Where does the word "introducir" show up in the data? Please find each such line and copy it.

[Opening DATA EXTRACTS section]

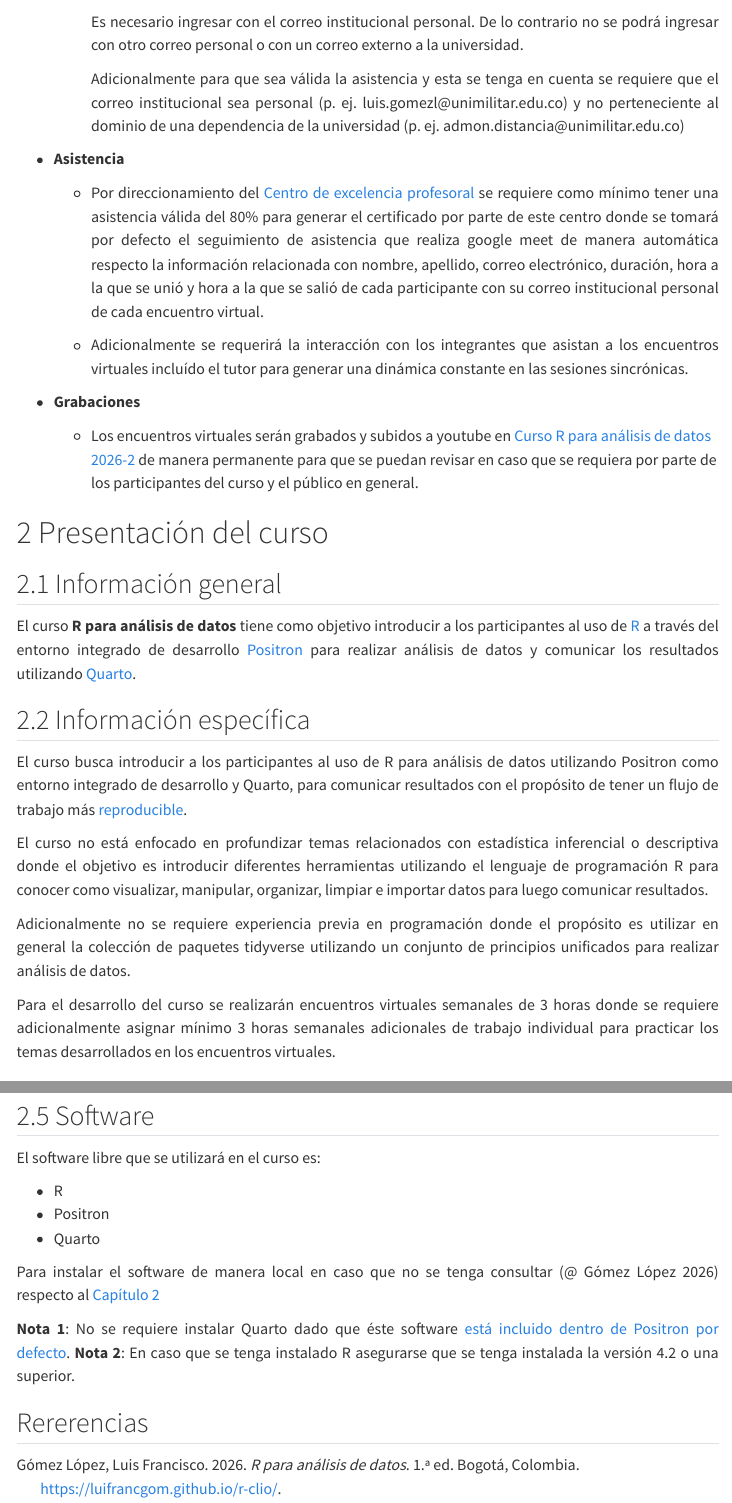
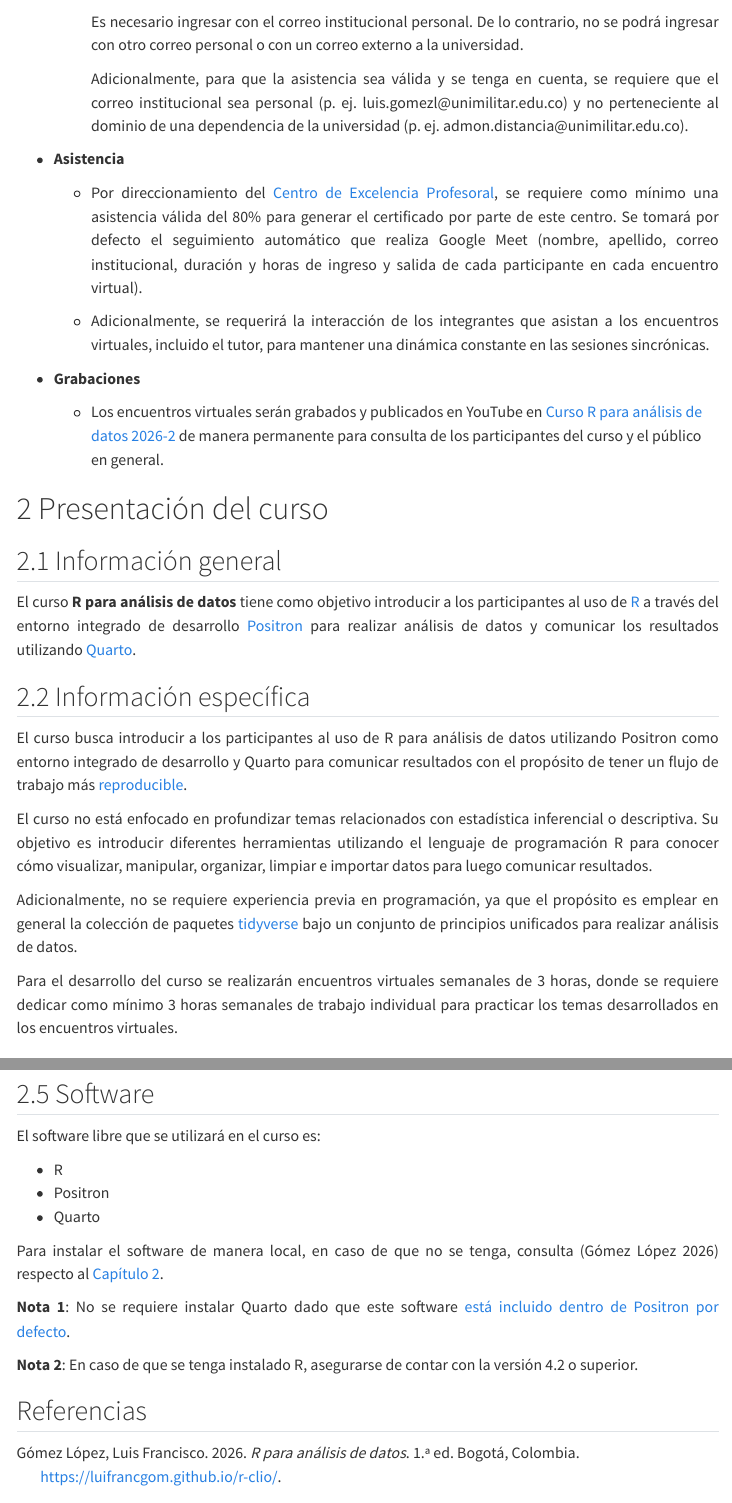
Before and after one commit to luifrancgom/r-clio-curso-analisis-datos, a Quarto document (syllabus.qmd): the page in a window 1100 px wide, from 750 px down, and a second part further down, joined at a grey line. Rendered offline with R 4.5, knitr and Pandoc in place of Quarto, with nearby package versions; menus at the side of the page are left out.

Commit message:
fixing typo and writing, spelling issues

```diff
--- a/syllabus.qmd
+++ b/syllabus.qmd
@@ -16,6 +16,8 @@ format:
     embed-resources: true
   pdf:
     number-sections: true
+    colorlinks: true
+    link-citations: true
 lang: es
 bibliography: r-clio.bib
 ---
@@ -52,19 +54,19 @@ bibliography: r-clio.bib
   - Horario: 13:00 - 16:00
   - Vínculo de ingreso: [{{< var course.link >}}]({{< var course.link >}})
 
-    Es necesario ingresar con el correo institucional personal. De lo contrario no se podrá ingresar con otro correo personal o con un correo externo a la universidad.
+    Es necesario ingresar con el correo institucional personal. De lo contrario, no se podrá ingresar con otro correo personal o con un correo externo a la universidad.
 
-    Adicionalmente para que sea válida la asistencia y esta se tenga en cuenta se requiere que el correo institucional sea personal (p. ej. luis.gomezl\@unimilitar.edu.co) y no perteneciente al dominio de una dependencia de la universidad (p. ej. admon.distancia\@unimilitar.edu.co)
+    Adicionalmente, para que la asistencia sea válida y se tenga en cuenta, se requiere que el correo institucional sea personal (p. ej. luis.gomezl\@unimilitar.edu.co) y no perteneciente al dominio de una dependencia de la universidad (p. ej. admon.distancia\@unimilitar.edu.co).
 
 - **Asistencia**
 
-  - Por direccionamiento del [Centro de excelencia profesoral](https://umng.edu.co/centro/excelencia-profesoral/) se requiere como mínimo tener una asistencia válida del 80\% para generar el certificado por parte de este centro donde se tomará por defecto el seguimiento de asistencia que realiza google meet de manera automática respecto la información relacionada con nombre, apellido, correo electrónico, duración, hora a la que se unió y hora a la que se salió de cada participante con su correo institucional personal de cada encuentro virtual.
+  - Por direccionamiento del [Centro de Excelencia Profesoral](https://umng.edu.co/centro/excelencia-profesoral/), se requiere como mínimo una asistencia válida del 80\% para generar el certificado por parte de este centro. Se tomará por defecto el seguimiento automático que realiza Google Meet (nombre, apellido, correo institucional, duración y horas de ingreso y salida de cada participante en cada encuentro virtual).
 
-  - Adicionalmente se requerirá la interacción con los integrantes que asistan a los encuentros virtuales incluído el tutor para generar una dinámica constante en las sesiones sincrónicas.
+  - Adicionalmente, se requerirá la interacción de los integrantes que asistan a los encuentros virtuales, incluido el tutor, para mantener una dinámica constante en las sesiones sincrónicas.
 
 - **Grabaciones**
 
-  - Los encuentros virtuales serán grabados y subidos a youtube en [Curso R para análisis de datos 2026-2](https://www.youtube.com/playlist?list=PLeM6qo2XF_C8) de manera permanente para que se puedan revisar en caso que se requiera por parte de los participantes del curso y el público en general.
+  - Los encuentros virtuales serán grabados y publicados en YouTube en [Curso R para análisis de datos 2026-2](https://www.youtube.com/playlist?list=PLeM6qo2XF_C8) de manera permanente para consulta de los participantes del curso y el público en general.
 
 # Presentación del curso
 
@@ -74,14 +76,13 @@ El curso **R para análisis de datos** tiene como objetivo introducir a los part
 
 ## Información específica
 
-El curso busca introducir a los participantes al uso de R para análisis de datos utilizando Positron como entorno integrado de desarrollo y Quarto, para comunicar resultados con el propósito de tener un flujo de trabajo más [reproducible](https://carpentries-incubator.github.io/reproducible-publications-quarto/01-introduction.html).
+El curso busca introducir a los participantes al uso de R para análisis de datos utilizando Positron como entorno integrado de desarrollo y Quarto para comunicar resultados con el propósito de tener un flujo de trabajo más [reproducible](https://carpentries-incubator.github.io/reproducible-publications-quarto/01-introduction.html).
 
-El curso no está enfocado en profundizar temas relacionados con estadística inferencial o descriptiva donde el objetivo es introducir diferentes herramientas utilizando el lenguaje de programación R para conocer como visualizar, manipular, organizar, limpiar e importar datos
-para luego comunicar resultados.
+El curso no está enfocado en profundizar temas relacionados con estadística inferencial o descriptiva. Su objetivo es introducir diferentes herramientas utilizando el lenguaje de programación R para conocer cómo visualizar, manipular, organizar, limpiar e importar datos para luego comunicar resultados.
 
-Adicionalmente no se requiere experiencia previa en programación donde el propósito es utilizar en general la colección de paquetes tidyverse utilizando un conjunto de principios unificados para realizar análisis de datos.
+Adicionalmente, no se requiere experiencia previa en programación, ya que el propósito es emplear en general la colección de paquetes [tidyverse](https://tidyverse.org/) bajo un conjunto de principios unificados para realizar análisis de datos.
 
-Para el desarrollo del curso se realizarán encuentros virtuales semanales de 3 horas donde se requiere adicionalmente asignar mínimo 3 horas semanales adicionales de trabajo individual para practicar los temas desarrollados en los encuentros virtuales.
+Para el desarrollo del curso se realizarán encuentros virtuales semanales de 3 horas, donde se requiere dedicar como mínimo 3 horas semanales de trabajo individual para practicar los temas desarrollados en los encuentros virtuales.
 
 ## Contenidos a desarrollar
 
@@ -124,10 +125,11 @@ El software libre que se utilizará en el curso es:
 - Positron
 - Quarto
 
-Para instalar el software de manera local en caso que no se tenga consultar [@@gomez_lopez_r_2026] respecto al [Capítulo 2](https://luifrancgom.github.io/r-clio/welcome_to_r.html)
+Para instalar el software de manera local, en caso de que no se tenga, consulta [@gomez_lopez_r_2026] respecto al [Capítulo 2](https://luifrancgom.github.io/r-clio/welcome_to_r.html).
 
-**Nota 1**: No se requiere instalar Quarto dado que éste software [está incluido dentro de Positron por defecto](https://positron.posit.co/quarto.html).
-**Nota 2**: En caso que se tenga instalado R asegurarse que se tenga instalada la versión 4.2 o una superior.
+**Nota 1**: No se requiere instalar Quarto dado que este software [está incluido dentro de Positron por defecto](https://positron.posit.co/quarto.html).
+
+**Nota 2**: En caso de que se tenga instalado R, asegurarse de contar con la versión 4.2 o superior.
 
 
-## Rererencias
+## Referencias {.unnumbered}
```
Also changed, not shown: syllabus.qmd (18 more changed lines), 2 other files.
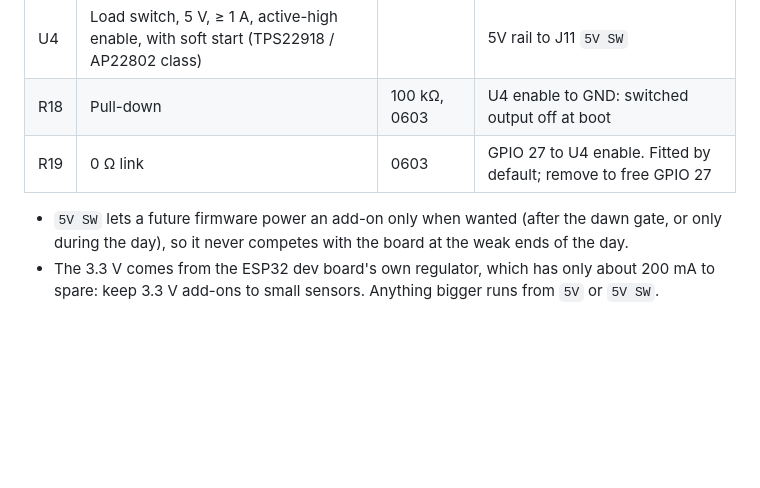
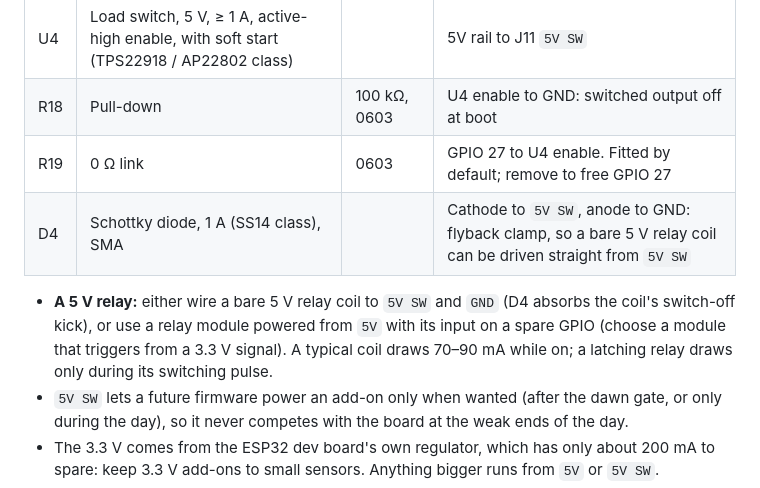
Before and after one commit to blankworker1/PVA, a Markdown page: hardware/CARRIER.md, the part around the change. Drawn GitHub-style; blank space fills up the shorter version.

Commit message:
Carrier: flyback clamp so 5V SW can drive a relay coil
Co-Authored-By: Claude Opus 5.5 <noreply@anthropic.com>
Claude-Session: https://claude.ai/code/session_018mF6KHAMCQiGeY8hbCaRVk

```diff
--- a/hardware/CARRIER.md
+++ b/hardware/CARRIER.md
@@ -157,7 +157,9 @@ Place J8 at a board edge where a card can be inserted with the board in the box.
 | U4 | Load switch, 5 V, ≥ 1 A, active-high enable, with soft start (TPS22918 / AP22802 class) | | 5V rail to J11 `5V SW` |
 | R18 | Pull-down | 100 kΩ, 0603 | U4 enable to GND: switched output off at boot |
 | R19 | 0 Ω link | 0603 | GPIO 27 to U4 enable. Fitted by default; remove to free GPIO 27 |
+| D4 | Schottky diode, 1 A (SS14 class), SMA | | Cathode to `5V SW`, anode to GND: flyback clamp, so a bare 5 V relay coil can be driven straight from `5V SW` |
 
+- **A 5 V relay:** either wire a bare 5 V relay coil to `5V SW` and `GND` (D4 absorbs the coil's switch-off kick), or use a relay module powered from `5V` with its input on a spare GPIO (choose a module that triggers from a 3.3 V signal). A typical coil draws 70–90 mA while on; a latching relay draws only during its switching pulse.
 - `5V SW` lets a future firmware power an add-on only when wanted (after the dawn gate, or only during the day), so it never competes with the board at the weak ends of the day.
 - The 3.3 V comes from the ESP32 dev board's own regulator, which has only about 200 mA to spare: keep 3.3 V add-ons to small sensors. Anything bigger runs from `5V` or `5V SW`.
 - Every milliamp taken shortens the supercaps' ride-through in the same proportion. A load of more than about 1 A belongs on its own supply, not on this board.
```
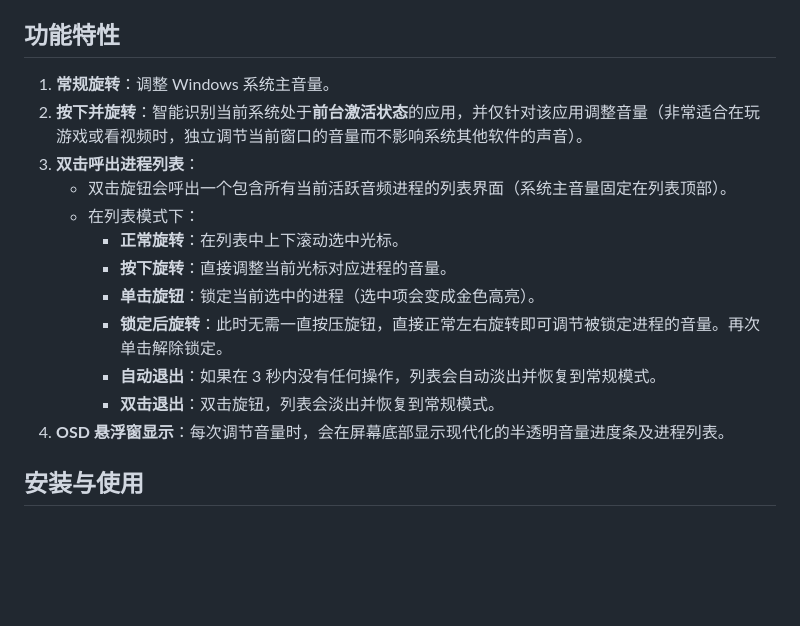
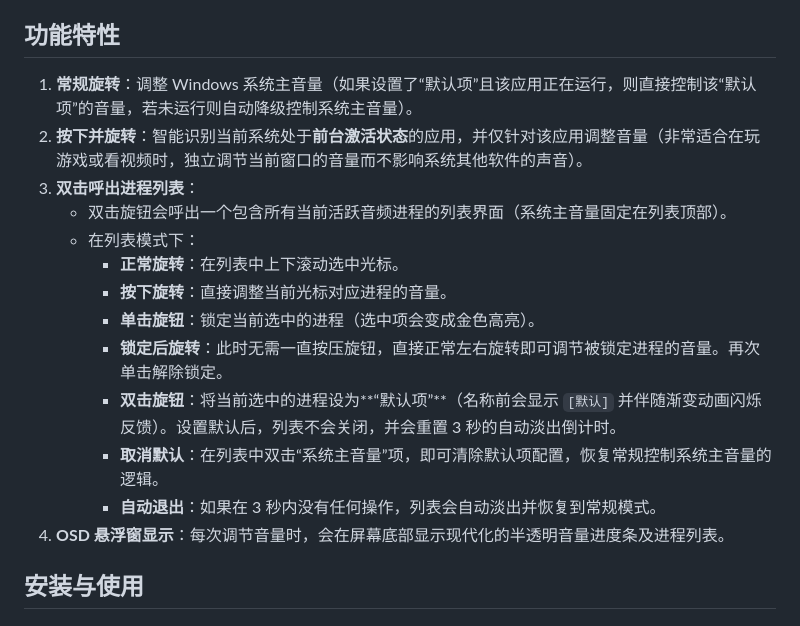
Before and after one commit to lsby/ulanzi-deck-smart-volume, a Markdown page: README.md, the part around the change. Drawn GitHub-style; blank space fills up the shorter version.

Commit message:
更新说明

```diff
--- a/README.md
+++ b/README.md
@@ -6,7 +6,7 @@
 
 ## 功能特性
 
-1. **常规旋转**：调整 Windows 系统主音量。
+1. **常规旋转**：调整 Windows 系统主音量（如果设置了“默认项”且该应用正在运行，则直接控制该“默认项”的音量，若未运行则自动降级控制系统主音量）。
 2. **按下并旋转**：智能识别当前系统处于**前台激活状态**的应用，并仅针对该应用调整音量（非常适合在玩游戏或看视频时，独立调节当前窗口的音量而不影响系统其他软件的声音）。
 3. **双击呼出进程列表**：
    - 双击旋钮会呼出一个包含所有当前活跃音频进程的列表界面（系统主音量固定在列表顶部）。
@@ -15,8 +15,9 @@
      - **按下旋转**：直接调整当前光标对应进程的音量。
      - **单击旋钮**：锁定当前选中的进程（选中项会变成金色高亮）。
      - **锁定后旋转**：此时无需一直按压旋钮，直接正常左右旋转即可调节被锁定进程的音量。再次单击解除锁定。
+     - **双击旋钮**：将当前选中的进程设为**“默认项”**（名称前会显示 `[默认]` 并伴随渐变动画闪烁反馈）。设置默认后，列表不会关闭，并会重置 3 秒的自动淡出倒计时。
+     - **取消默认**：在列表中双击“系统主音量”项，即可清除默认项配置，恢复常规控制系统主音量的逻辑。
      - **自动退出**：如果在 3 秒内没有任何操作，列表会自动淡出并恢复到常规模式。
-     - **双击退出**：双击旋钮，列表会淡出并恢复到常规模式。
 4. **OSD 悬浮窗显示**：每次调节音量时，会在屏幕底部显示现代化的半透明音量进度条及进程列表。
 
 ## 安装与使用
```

[Closing DATA EXTRACTS section]

ANSWER FOR THIS EXERCISE:
@@ -74,14 +76,13 @@ El curso **R para análisis de datos** tiene como objetivo introducir a los part
-El curso busca introducir a los participantes al uso de R para análisis de datos utilizando Positron como entorno integrado de desarrollo y Quarto, para comunicar resultados con el propósito de tener un flujo de trabajo más [reproducible](https://carpentries-incubator.github.io/reproducible-publications-quarto/01-introduction.html).
+El curso busca introducir a los participantes al uso de R para análisis de datos utilizando Positron como entorno integrado de desarrollo y Quarto para comunicar resultados con el propósito de tener un flujo de trabajo más [reproducible](https://carpentries-incubator.github.io/reproducible-publications-quarto/01-introduction.html).
-El curso no está enfocado en profundizar temas relacionados con estadística inferencial o descriptiva donde el objetivo es introducir diferentes herramientas utilizando el lenguaje de programación R para conocer como visualizar, manipular, organizar, limpiar e importar datos
+El curso no está enfocado en profundizar temas relacionados con estadística inferencial o descriptiva. Su objetivo es introducir diferentes herramientas utilizando el lenguaje de programación R para conocer cómo visualizar, manipular, organizar, limpiar e importar datos para luego comunicar resultados.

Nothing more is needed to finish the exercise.